Since taking office in 2007, Ecuador’s President Rafael Correa has waged war on the press — winning multi-million dollar lawsuits, badgering newspapers and threatening journalists on his weekly television show.
There to document and denounce those attempts to muzzle the media was Fundamedios, a free-speech group founded in 2006.
Now it might be Fundamedios’ turn to go silent.
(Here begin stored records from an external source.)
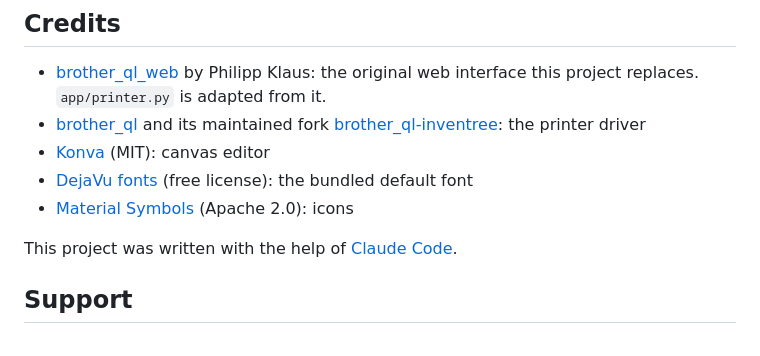
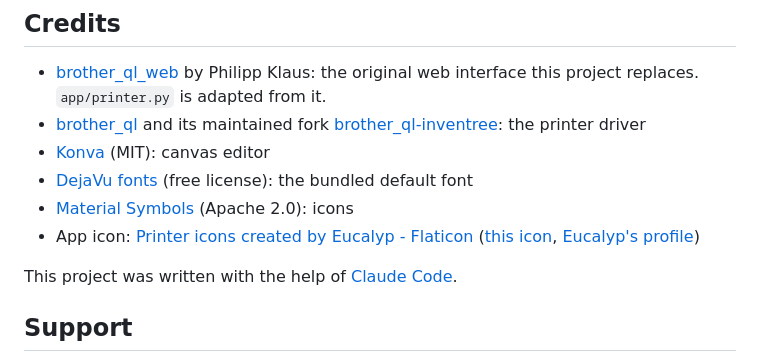
Before and after one commit to teknopartz/label-designer, a Markdown page: README.md, the part around the change. Rendered like a GitHub page.

Commit message:
Credit Eucalyp / Flaticon for the app icon
Co-Authored-By: Claude Opus 5.5 <noreply@anthropic.com>

```diff
--- a/README.md
+++ b/README.md
@@ -99,6 +99,7 @@ Font and icon search call out to third-party services. If one of them goes down,
 - [Konva](https://konvajs.org) (MIT): canvas editor
 - [DejaVu fonts](https://dejavu-fonts.github.io) (free license): the bundled default font
 - [Material Symbols](https://fonts.google.com/icons) (Apache 2.0): icons
+- App icon: [Printer icons created by Eucalyp - Flaticon](https://www.flaticon.com/free-icons/printer) ([this icon](https://www.flaticon.com/free-icon/barcode_2170543), [Eucalyp's profile](https://www.flaticon.com/authors/eucalyp))
 
 This project was written with the help of [Claude Code](https://claude.com/claude-code).
 
```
Ecuador’s Secretary of Communications, Secom, informed the organization on Tuesday that it is being dissolved for its “indisputably political” messages.
The organization has 10 days to appeal but the writing is on the wall, said Fundamedios Director César Ricaurte.
“They’re keeping up appearances that they’re giving us a chance to defend ourselves,” he said by phone from Quito. “But it’s been clear for a long time that they want to get rid of us.”
The government’s case against Fundamedios rests on its Twitter account that sometimes broadcast links to articles and editorials critical of Correa.
Among the examples in the Secom’s dossier are articles about national protests earlier this year and editorials with titles, such as “how to shed a decade of authoritarianism, state-ism and timidity.”
In its notice, Secom said it believes “Fundamedios has disseminated messages, alerts and essays with indisputable political overtones.” It also said the organization had violated its own charter that limits it to “the areas of social communication and journalism.”
Ricaurte said the organization’s sin was linking to two blogs that cover politics.
“The government doesn’t make the distinction between political proselytizing and political journalism,” he said.
The closure of the organization would violate the government’s obligations to respect and protect the fundamental rights of free speech and freedom of association, Human Rights Watch said.
“The Correa administration wants to punish an organization for tweeting articles with news and opinions it doesn’t like,” Daniel Wilkinson, the Americas managing director for the group, said in a statement. “This is an egregious abuse of power and a clear example of this government’s authoritarian practices.”
Fundamedios started the year before Correa took office as a think-tank that analyzed media content in hopes of improving local journalism. With funding from the U.S. Agency for International Development and others, it provided seminars and training. When Correa took office, declaring the media his enemy, Fundamedios began monitoring the administration’s attacks on the press.
The turning point for the organization came in October of 2011 when it went to the Inter-American Human Rights Commission to make its case. Shortly before, Correa had filed an $80 million lawsuit against El Universo newspaper for defamation and slander, and a $10 million lawsuit against a pair of authors who wrote a scathing book about him and his brother.
The government sent a delegation of more than 40 people to refute Fundamedio’s claims.
“Because the government didn’t get what it wanted — to discredit and humiliate us, on the contrary it was a failed hearing for them — the very next day the attacks against us began,” Ricaurte said.
In January 2014, the Secom took over supervisory control of the organization. In June, it ordered Fundamedios to quit issuing alerts and threatened to dissolve it. On Monday, they made good on that threat.
“Not content with persecuting, harassing, fining, and verbally abusing critics in the privately owned press, the Ecuadoran government is now threatening to dissolve the leading press freedom organization,” Carlos Lauría, the Americas senior program coordinator for the Committee to Protect Journalists, said in a statement. “We urge Ecuadoran authorities to immediately withdraw this politically motivated procedure and allow Fundamedios to continue its work without any government interference.”
Fundamedios isn’t the first non-profit to fall afoul of the administration. In 2013, Correa issued an executive decree allowing the government to intervene in the operations of nongovernmental organizations and revoke their charters if they threatened “public peace” or engaged in activities outside of their stated-missions.
That law has been used to close environmental groups and others that have adopted an anti-government stance.
Fundamedios’ closure comes at a time when it is, perhaps, most needed. In the first eight months of the year, the organization recorded 274 attacks on freedom of the press — more than all of 2014.
“The work that Fundamedios does is irreplaceable,” Ricaurte said. “There is no other organization that monitors aggression against the press.”